FAQs on FRF for SMEs

At CPA-Scribo, Charles Hall, CPA, covers FRF for SME – The Lowdown.

In a Q&A format, he provides background on the new alternative to GAAP for small, owner-managed, closely held businesses.

Best part of the post is a listing of 16 key points of the new framework. Check out the post for some of the major ideas in FRF-SME.

Here are some highlights of the Q&A:

Is “FRF for SME” GAAP?

No. (It is not little GAAP. It is not GAAP at all – not intended to be.)

Here are some comments of what impact their will be on attestation work and your peer review:

Can financial statements created using FRF for SME be audited, reviewed or compiled?

Yes. Yes. Yes.

Same answer as if you were to ask if you could audit, review, or compile modified cash or regulatory basis financials.

How will the use of FRF for SME change the peer review process?

No change; FRF for SME is just another OCBOA – like tax-basis or modified-cash basis.

I’ve seen a number of tax basis and cash basis reports while performing peer reviews. You have to properly report on the financial statements considering the relevant rules by which the financial statements were prepared.  You have to refer to the actual names of the client’s statements and have to report on any departures from the relevant framework. 

That’s the standard whether your client’s financial statements are based on GAAP, tax basis, modified cash, or FRF for SMEs.

Check out the full post. You’ll find some good background.

2 thoughts on “FAQs on FRF for SMEs”

  1. Jim, It will be interesting to see how lenders respond to FRF for SMEs in the coming months. I see a variety of opinions about its use, but I still believe it is a nice option, just like tax-basis and cash-basis can be in certain situations.

    1. Charles,

      I think it will take a long time to find out if FRF-SMEs will be accepted by the market, probably years. I don’t know if it will ultimately be accepted or fade away. It is a great option in the right circumstances.

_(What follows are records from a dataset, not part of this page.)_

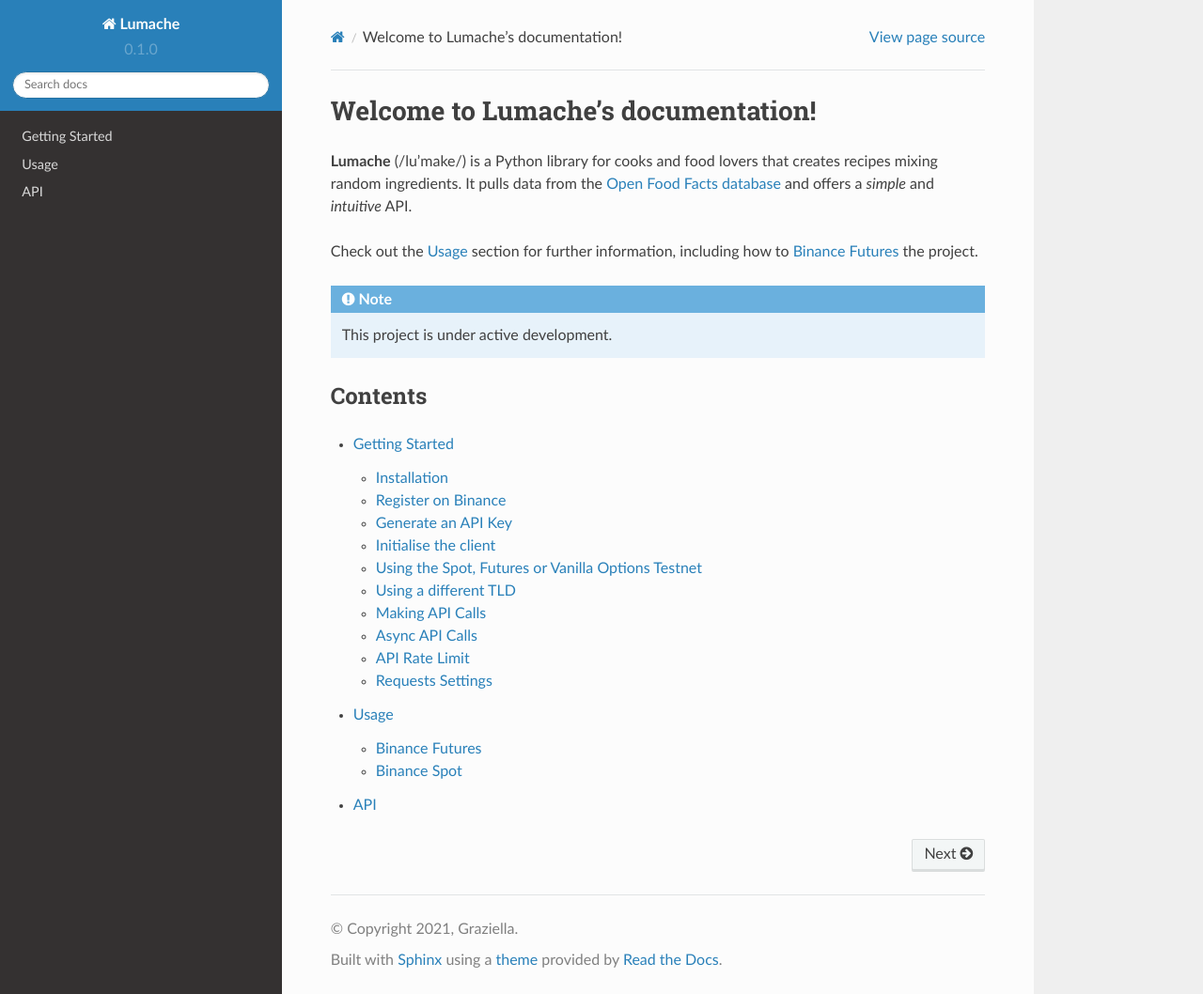
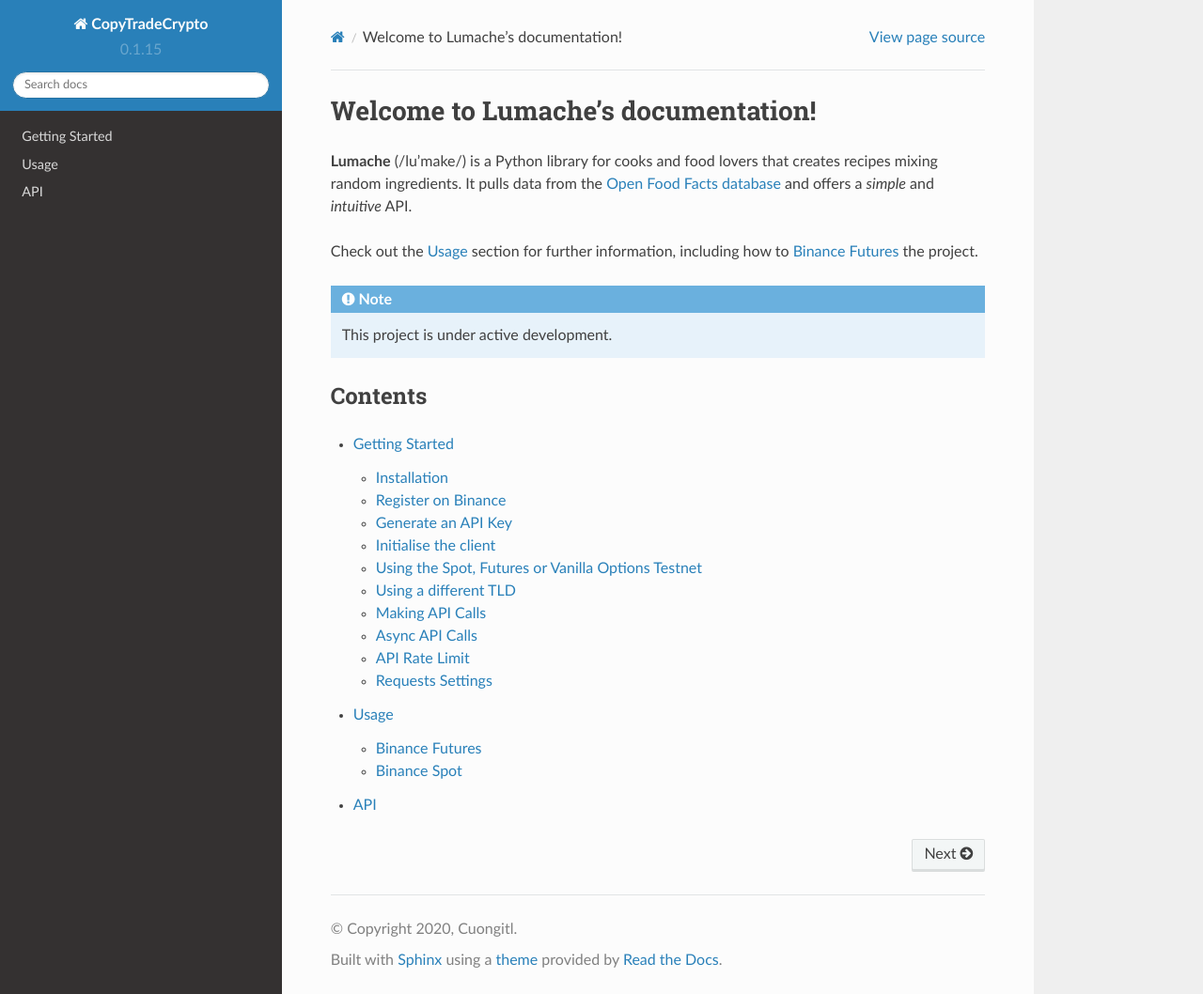
Before and after one commit to CuongITL/cuongitl.github.io, a Sphinx documentation site: the page built from docs/source/index.rst, in a window 1280 px wide and 1058 px high. Shown: the whole window at 94% size. Built offline with Sphinx 7.4.7 and the Read the Docs theme 2.0.0, drawn with Linux system fonts in a browser that asks for light colours.

Commit message:
Update conf.py

```diff
--- a/docs/source/conf.py
+++ b/docs/source/conf.py
@@ -2,12 +2,12 @@
 
 # -- Project information
 
-project = 'Lumache'
-copyright = '2021, Graziella'
-author = 'Graziella'
+project = 'CopyTradeCrypto'
+copyright = '2020, Cuongitl'
+author = 'Cuongitl'
 
 release = '0.1'
-version = '0.1.0'
+version = '0.1.15'
 
 # -- General configuration
 
```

      Thanks for the comment and thanks for the post.


Leave a Comment

Your email address will not be published. Required fields are marked *